Or once, my sister and I had just left church and were heading to the airport to pick her husband who had just flown in from Abuja. I hadn’t learnt how to drive yet so she was driving, humming a song as she drove and generally carrying the aura of holiness from church when she suddenly had to swerve to avoid a pothole she had barely spotted, in the process nearly grazing a beat up Maxima on the other lane.
“Sorry!” she called to the driver, waving in apology. “I was trying to avoid a pothole!”

The beat up driver was having none of that.

“Are you mad? How can you be driving recklessly like that? If you don’t know how to drive then park this your jalopy and stop causing accidents all over LAgos!”

I could see that my sister’s initial apologetic disposition had faded to slight anger but we were just coming from church so she decided to keep her tongue and ask herself “what would Jesus do?”. The beat up man kept right on – while both cars were still in motion.

“All these women who feel they must drive because their husbands have cars. You won’t stay at home just be jumping around causing problems.”

My sister started humming “Jesus is the answer for the world today.”

“Nonsense. Better go back to driving school. Only goodness knows who you slept with for a drivers license.”

My sister’s knuckles were nearly white from gripping the steering wheel. I knew if the guys said one more word, she would explode.

“Bloody lezb1an!”

You know those points in cetain Hollywood movies when someone says something shocking and you hear a record scratch followed by uncomfortable silence?

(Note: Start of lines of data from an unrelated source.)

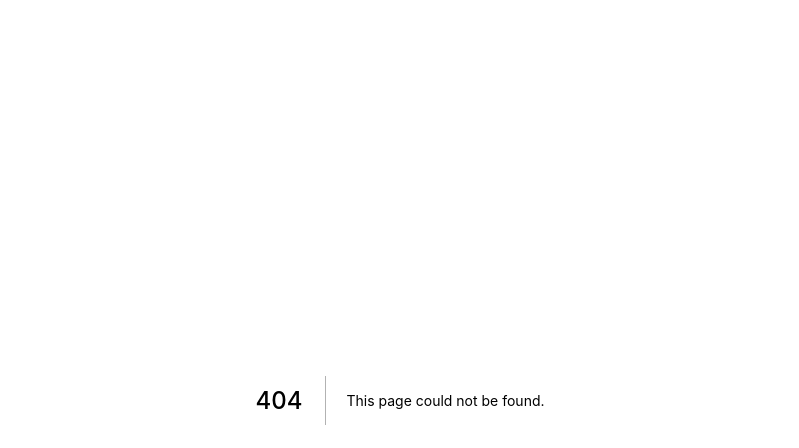
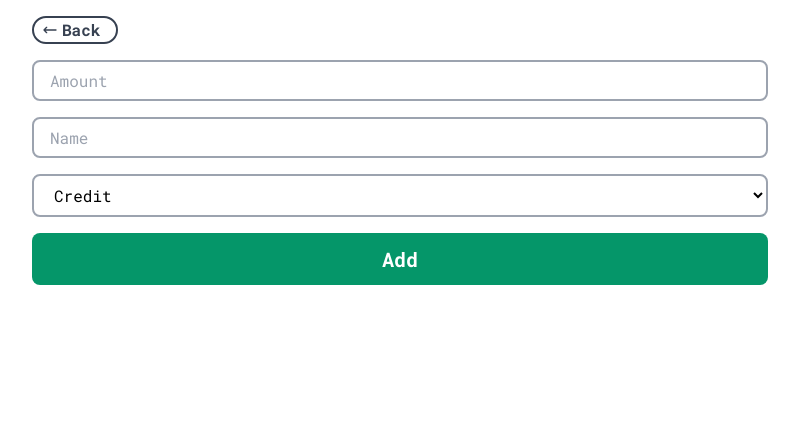
Before and after one commit to juliandamass/wallet-nextjs-firebase, a Next.js app: page /update in a window 1280 px wide. Before the commit this address had no page. Shown: the top 448 px of the page, without its empty margins (240-1039 px from the left). Built offline with nearby package versions, Linux system fonts and the light colour scheme.

Commit message:
:lipstick: Add style

```diff
--- a/components/transaction-form.js
+++ b/components/transaction-form.js
@@ -4,9 +4,16 @@ import { addDoc, collection, serverTimestamp } from 'firebase/firestore';
 import { db } from '../firebase';
 
 import { TransactionContext } from '../pages/transaction-context';
+import Link from 'next/link';
+import { ArrowNarrowLeftIcon } from '@heroicons/react/outline';
+import { useRouter } from 'next/router';
 
 const TransactionForm = () => {
   // const { showAlert } = useContext(TransactionContext);
+
+  const router = useRouter();
+
+  const [isLoading, setLoading] = useState(false);
 
   const [transaction, setTransaction] = useState({
     amount: '',
@@ -15,6 +22,8 @@ const TransactionForm = () => {
   });
 
   const onAdd = async () => {
+    setLoading(true);
+
     const collectionRef = collection(db, 'transactions');
     const docRef = await addDoc(collectionRef, {
       ...transaction,
@@ -25,31 +34,42 @@ const TransactionForm = () => {
       name: '',
       type: 'credit',
     });
-    showAlert('success', `Transaction with id ${docRef.id} added`);
+
+    router.push(`/`);
+
+    // showAlert('success', `Transaction with id ${docRef.id} added`);
   };
 
   return (
-    <div>
-      <br />
+    <div className="max-w-3xl mx-auto">
+      <div className="p-4">
+        <Link href="/">
+          <button className="flex items-center justify-center border-2 border-gray-700 rounded-full bg-white hover:bg-gray-700 px-4 py-1 pl-2 text-gray-700 hover:text-white font-bold leading-none transition ease-in-out mb-4">
+            <ArrowNarrowLeftIcon className="w-4 h-4 mr-1" />
+            Back
+          </button>
+        </Link>
+        <div className="space-y-4">
           <input
-        type="text"
+            type="number"
             placeholder="Amount"
+            className="w-full border-2 border-gray-400 px-4 py-2 bg-white rounded-lg leading-none"
             onChange={(e) =>
               setTransaction({ ...transaction, amount: e.target.value })
             }
           />
-      <br />
           <input
             type="text"
             placeholder="Name"
+            className="w-full border-2 border-gray-400 px-4 py-2 bg-white rounded-lg leading-none"
             onChange={(e) =>
               setTransaction({ ...transaction, name: e.target.value })
             }
           />
-      <br />
           <select
             name="type"
             id="type"
+            className="w-full border-2 border-gray-400 px-4 py-2 bg-white rounded-lg leading-none"
             onChange={(e) =>
               setTransaction({ ...transaction, type: e.target.value })
             }
@@ -57,8 +77,38 @@ const TransactionForm = () => {
             <option value="credit">Credit</option>
             <option value="debit">Debit</option>
           </select>
-      <br />
-      <button onClick={onAdd}>Add</button>
+          <button
+            className="w-full flex items-center justify-center p-4 bg-emerald-600 text-xl text-white font-bold rounded-lg leading-none hover:shadow-lg transition ease-in-out"
+            disabled={isLoading ? 'disabled' : ''}
+            onClick={onAdd}
+          >
+            {isLoading ? (
+              <svg
+                class="animate-spin -ml-1 mr-3 h-5 w-5 text-white"
+                xmlns="http://www.w3.org/2000/svg"
+                fill="none"
+                viewBox="0 0 24 24"
+              >
+                <circle
+                  class="opacity-25"
+                  cx="12"
+                  cy="12"
+                  r="10"
+                  stroke="currentColor"
+                  stroke-width="4"
+                ></circle>
+                <path
+                  class="opacity-75"
+                  fill="currentColor"
+                  d="M4 12a8 8 0 018-8V0C5.373 0 0 5.373 0 12h4zm2 5.291A7.962 7.962 0 014 12H0c0 3.042 1.135 5.824 3 7.938l3-2.647z"
+                ></path>
+              </svg>
+            ) : (
+              'Add'
+            )}
+          </button>
+        </div>
+      </div>
     </div>
   );
 };
--- a/components/transaction-list.js
+++ b/components/transaction-list.js
@@ -11,7 +11,6 @@ const TransactionList = () => {
   useEffect(() => {
     const collectionRef = collection(db, 'transactions');
     const q = query(collectionRef, orderBy('timestamp', 'desc'));
-    console.log(q);
     const unsubscribe = onSnapshot(q, (querySnapshot) => {
       setTransactions(
         querySnapshot.docs.map((doc) => ({
@@ -26,12 +25,14 @@ const TransactionList = () => {
   }, []);
 
   return (
-    <div>
+    <div className="grid grid-cols-1 gap-4">
       {transactions.map((transaction) => (
         <Transaction
           key={transaction.id}
           id={transaction.id}
+          amount={transaction.amount}
           name={transaction.name}
+          type={transaction.type}
           timestamp={transaction.timestamp}
         />
       ))}
--- a/components/transaction.js
+++ b/components/transaction.js
@@ -2,8 +2,13 @@ import { deleteDoc, doc } from 'firebase/firestore';
 import moment from 'moment';
 import { useRouter } from 'next/router';
 import { db } from '../firebase';
+import {
+  TrendingUpIcon,
+  TrendingDownIcon,
+  TrashIcon,
+} from '@heroicons/react/outline';
 
-const Transaction = ({ id, name, timestamp }) => {
+const Transaction = ({ id, amount, name, type, timestamp }) => {
   const router = useRouter();
 
   const deleteTransaction = async (id, e) => {
@@ -18,14 +23,31 @@ const Transaction = ({ id, name, timestamp }) => {
   };
 
   return (
-    <div onClick={(e) => transactionDetail(id)}>
-      <p>
-        {name} {moment(timestamp).format('MMMM DD, yyyy')}
-      </p>
-      <br />
-      <button onClick={(e) => deleteTransaction(id, e)}>Delete</button>
-      <br />
-      <br />
+    <div
+      className="col-span-1  border border-gray-100 p-3 rounded-lg hover:shadow-lg transition ease-in-out cursor-pointer"
+      onClick={(e) => transactionDetail(id)}
+    >
+      <div className="flex flex-row w-full">
+        <div className="flex flex-row items-center mr-auto">
+          <div className="w-12 h-12 min-w-min rounded-full mr-4 flex items-center justify-center border border-gray-400">
+            {type == 'debit' ? (
+              <TrendingUpIcon className="w-6 h-6 text-emerald-600" />
+            ) : (
+              <TrendingDownIcon className="w-6 h-6 text-rose-600" />
+            )}
+          </div>
+          <div>
+            <p className="text-sm text-gray-600 mb-1 leading-none">{name}</p>
+            <p className="text-2xl font-bold leading-none">{amount}</p>
+          </div>
+        </div>
+        <button
+          className="w-7 h-7 rounded-full flex items-center justify-center border border-rose-600 bg-white hover:bg-rose-600 text-rose-600 hover:text-white transition ease-in-out"
+          onClick={(e) => deleteTransaction(id, e)}
+        >
+          <TrashIcon className="h-4 w-4 " />
+        </button>
+      </div>
     </div>
   );
 };
--- a/package.json
+++ b/package.json
@@ -9,6 +9,7 @@
     "lint": "next lint"
   },
   "dependencies": {
+    "@heroicons/react": "^1.0.6",
     "firebase": "^9.9.0",
     "moment": "^2.29.4",
     "next": "12.2.2",
@@ -16,7 +17,10 @@
     "react-dom": "18.2.0"
   },
   "devDependencies": {
+    "autoprefixer": "^10.4.7",
     "eslint": "8.20.0",
-    "eslint-config-next": "12.2.2"
+    "eslint-config-next": "12.2.2",
+    "postcss": "^8.4.14",
+    "tailwindcss": "^3.1.6"
   }
 }
--- a/pages/index.js
+++ b/pages/index.js
@@ -7,6 +7,9 @@ import { TransactionContext } from './transaction-context';
 import TransactionForm from '../components/transaction-form';
 import TransactionList from '../components/transaction-list';
 import Loading from '../components/loading';
+
+import { PlusIcon } from '@heroicons/react/outline';
+import Link from 'next/link';
 
 export default function Home() {
   const [isAlertOpen, setAlertOpen] = useState(false);
@@ -19,19 +22,39 @@ export default function Home() {
     setAlertOpen(true);
   };
 
-  return <Loading />;
-
   return (
     // <TransactionContext.Provider value={{ showAlert }}>
-    <div>
-      <div>
+    <div className="w-full text-gray-900">
+      {/* <div>
         {isAlertOpen}
         {alertType}
         {alertMsg}
+      </div> */}
+      <div className="bg-gray-50 border-b-2 border-gray-200">
+        <div className="max-w-3xl mx-auto">
+          <div className="p-4 pb-0 text-end">
+            <h1 className="text-2xl font-bold">Welcome</h1>
+            <p className="text-gray-600">to your wallet</p>
+          </div>
+          <div className="p-4">
+            <p className="text-sm text-gray-600">Total Balance</p>
+            <p className="text-5xl font-bold ">5000</p>
+          </div>
+        </div>
       </div>
-      <br />
-      <TransactionForm />
-      <TransactionList />
+      <div className="max-w-3xl mx-auto">
+        <div className="p-4 pb-20">
+          <p className="font-bold mb-4">Transactions</p>
+          <TransactionList />
+        </div>
+      </div>
+      <div className="fixed bottom-4 lg:bottom-10 right-4 lg:right-10">
+        <Link href="/update">
+          <button className="w-12 h-12 rounded-full flex items-center justify-center border-2 border-emerald-600 bg-white hover:bg-emerald-600 text-emerald-600 hover:text-white transition ease-in-out">
+            <PlusIcon className="h-6 w-6 " />
+          </button>
+        </Link>
+      </div>
     </div>
     // </TransactionContext.Provider>
   );
--- a/pages/transaction/[id].js
+++ b/pages/transaction/[id].js
@@ -4,8 +4,6 @@ import { db } from '../../firebase';
 
 const TransactionDetail = ({ transactionProps }) => {
   const transaction = JSON.parse(transactionProps);
-
-  console.log(transaction);
 
   return (
     <div>
--- /dev/null
+++ b/pages/update/index.js
@@ -0,0 +1,11 @@
+import TransactionForm from '../../components/transaction-form';
+
+const Update = () => {
+  return (
+    <div>
+      <TransactionForm />
+    </div>
+  );
+};
+
+export default Update;
--- /dev/null
+++ b/postcss.config.js
@@ -0,0 +1,6 @@
+module.exports = {
+  plugins: {
+    tailwindcss: {},
+    autoprefixer: {},
+  },
+}
--- a/styles/globals.css
+++ b/styles/globals.css
@@ -1,9 +1,20 @@
+/* import */
+
+@import url('https://fonts.googleapis.com/css2?family=Jura:wght@700&family=Poppins:wght@400;700&family=Roboto+Mono:wght@100;400;700&display=swap');
+
+@tailwind base;
+@tailwind components;
+@tailwind utilities;
+
+/* global */
+
 html,
 body {
   padding: 0;
   margin: 0;
-  font-family: -apple-system, BlinkMacSystemFont, Segoe UI, Roboto, Oxygen,
-    Ubuntu, Cantarell, Fira Sans, Droid Sans, Helvetica Neue, sans-serif;
+  font-family: 'Roboto Mono', monospace, -apple-system, BlinkMacSystemFont,
+    Segoe UI, Roboto, Oxygen, Ubuntu, Cantarell, Fira Sans, Droid Sans,
+    Helvetica Neue, sans-serif;
 }
 
 a {
@@ -14,3 +25,5 @@ a {
 * {
   box-sizing: border-box;
 }
+
+/* main */
--- /dev/null
+++ b/tailwind.config.js
@@ -0,0 +1,11 @@
+/** @type {import('tailwindcss').Config} */
+module.exports = {
+  content: [
+    './pages/**/*.{js,ts,jsx,tsx}',
+    './components/**/*.{js,ts,jsx,tsx}',
+  ],
+  theme: {
+    extend: {},
+  },
+  plugins: [],
+};
```
Also changed, not shown: 1 other file (tests, documents, lock files or other folders). Lines whose indentation alone changed are shown as unchanged.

I heard that that moment. Or maybe it was the sound of the tires screeching as my sister suddenly slammed on the brakes.


Then she accelerated, blocked off the Maxima, got out and headed from the car. Fromt he rear view mirror, I could see the mask of amazement and surprise on the beat up man’s face.

“Me! Lezb1an abi! You will explain to me today which of the female members of your family has been doing me.”

My sister is a – well – formidable woman. And the beat up man looked like Saka suffering from malnutrition. It was all I could to drag her away from the man who was trying to shrink into his car seat while muttering “no, no, no..it was a mistake…” It made a huge impression on me, how quickly people get angry while driving and I resolved that when I started driving, I would not let that kind of anger get the better of me.

That was, of course, till the first time I actually drove my father’s car out to go buy diesel for the generator. I was turning out of the street into the adjoining street when a white Jetta sped across, hitting the front bumper and knocking out the left headlamp.
The anger welled up in me faster than the speed of light.

I leaned out of the window.

And yelled.

“Bloody lezb1an!”


By Senb Kageyoshi